### Exercise directions
Wherever "index" occurs in the entries, copy the line that holds it.

### Supplied records
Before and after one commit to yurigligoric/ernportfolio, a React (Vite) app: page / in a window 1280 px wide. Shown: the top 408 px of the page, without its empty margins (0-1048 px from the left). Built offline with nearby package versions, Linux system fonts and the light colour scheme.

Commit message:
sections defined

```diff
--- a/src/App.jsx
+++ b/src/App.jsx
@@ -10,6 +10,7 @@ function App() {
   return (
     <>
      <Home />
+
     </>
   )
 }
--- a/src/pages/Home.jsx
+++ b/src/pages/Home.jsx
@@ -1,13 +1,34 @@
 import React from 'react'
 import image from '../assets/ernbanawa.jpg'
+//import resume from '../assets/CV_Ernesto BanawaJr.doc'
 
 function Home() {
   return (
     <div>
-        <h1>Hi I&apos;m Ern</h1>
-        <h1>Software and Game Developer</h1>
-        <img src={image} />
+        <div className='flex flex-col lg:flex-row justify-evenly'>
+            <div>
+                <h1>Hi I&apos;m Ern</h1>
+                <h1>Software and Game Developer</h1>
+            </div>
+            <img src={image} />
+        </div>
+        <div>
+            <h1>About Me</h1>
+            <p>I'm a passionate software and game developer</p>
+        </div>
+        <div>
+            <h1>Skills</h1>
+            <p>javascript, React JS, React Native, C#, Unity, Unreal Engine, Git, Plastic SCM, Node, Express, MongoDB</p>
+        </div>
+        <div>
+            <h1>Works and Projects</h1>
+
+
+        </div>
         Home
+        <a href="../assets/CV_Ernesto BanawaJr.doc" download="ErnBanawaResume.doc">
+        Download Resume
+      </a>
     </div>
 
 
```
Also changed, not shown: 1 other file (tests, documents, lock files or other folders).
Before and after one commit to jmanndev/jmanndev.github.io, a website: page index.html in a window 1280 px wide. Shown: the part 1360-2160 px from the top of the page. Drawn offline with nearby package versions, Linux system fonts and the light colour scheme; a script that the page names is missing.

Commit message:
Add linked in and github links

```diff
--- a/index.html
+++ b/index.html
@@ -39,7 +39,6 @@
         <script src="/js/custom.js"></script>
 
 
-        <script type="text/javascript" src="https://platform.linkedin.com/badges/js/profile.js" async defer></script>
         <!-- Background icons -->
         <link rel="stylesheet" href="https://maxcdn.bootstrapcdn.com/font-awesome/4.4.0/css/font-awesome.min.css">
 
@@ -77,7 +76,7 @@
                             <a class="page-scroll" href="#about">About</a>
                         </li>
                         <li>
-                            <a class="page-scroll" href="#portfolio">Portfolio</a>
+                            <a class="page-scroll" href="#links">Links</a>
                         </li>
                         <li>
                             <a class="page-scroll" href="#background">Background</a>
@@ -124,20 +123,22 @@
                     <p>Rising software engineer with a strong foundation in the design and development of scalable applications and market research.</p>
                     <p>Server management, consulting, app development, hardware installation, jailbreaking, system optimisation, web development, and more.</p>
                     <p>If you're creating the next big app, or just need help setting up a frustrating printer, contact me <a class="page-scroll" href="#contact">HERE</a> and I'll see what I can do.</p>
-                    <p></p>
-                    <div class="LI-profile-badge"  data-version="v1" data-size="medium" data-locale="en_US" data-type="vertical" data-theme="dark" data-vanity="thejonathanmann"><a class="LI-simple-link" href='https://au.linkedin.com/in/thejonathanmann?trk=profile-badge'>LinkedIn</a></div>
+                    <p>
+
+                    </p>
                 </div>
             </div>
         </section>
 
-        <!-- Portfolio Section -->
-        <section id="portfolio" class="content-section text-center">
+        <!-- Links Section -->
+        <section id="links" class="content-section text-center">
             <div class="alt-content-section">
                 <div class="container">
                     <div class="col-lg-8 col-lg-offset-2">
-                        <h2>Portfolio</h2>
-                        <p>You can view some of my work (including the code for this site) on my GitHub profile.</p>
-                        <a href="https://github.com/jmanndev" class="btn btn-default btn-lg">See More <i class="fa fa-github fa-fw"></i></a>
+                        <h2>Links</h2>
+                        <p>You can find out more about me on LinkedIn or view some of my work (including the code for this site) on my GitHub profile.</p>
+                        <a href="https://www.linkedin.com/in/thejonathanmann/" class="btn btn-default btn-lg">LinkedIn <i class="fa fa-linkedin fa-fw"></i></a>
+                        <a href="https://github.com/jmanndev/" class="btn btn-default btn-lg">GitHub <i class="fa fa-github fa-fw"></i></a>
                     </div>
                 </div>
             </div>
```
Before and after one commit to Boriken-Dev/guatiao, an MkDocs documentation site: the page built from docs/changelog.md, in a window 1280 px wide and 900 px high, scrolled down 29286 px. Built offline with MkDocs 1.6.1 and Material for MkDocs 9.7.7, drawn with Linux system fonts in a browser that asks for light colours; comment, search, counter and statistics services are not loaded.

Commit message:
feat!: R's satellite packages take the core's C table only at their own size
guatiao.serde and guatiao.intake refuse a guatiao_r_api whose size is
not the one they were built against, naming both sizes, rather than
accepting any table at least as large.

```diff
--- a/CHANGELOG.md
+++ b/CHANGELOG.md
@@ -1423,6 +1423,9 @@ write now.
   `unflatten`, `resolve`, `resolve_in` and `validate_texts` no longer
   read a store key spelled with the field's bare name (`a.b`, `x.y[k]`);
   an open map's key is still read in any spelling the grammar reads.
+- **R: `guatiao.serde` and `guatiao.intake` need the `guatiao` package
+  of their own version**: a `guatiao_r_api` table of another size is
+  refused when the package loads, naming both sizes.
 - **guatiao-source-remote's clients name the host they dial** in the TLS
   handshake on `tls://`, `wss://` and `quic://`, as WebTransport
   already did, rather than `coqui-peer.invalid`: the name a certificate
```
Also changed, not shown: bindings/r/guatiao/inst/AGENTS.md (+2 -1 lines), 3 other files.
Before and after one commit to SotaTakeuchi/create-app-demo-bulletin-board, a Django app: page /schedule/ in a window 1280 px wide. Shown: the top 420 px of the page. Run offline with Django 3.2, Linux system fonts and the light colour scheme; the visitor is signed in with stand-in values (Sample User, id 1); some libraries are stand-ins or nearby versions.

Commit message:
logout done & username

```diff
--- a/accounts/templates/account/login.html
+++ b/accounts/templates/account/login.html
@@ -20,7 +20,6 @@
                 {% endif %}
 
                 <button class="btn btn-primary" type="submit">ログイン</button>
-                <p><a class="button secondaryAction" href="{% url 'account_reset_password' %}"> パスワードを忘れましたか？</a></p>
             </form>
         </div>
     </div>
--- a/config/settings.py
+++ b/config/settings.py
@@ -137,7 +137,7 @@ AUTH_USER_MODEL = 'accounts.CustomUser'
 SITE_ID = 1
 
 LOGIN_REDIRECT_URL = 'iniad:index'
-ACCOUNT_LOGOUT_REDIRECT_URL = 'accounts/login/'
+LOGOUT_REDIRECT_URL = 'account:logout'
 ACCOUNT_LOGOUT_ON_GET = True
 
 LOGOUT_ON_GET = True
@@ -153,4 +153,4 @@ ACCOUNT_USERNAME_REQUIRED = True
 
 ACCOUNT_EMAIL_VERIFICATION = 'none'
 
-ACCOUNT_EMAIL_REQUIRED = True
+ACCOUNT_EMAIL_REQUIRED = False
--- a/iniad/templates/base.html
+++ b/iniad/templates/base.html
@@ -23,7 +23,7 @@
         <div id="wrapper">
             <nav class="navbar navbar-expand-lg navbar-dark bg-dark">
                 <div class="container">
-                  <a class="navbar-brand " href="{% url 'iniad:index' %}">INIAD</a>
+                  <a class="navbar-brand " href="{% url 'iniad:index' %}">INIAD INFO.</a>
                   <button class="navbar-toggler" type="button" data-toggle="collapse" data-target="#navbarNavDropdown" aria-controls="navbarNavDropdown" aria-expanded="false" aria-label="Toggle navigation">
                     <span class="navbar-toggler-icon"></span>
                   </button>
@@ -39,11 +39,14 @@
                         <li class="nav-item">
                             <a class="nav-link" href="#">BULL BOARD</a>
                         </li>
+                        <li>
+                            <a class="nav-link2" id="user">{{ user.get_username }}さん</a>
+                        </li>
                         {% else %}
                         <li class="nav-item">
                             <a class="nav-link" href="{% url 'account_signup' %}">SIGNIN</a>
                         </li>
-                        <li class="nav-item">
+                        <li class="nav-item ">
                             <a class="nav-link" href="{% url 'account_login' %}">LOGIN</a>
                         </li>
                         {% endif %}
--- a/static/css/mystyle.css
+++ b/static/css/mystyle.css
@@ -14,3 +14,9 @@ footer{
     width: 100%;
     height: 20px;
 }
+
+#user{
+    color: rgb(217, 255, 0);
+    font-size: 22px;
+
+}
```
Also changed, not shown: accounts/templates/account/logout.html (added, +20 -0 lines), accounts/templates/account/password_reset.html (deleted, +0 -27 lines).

### Task result
Before and after one commit to jmanndev/jmanndev.github.io, a website: page index.html in a window 1280 px wide. Shown: the part 1360-2160 px from the top of the page. Drawn offline with nearby package versions, Linux system fonts and the light colour scheme; a script that the page names is missing.
--- a/index.html
+++ b/index.html
 LOGIN_REDIRECT_URL = 'iniad:index'
-                  <a class="navbar-brand " href="{% url 'iniad:index' %}">INIAD</a>
+                  <a class="navbar-brand " href="{% url 'iniad:index' %}">INIAD INFO.</a>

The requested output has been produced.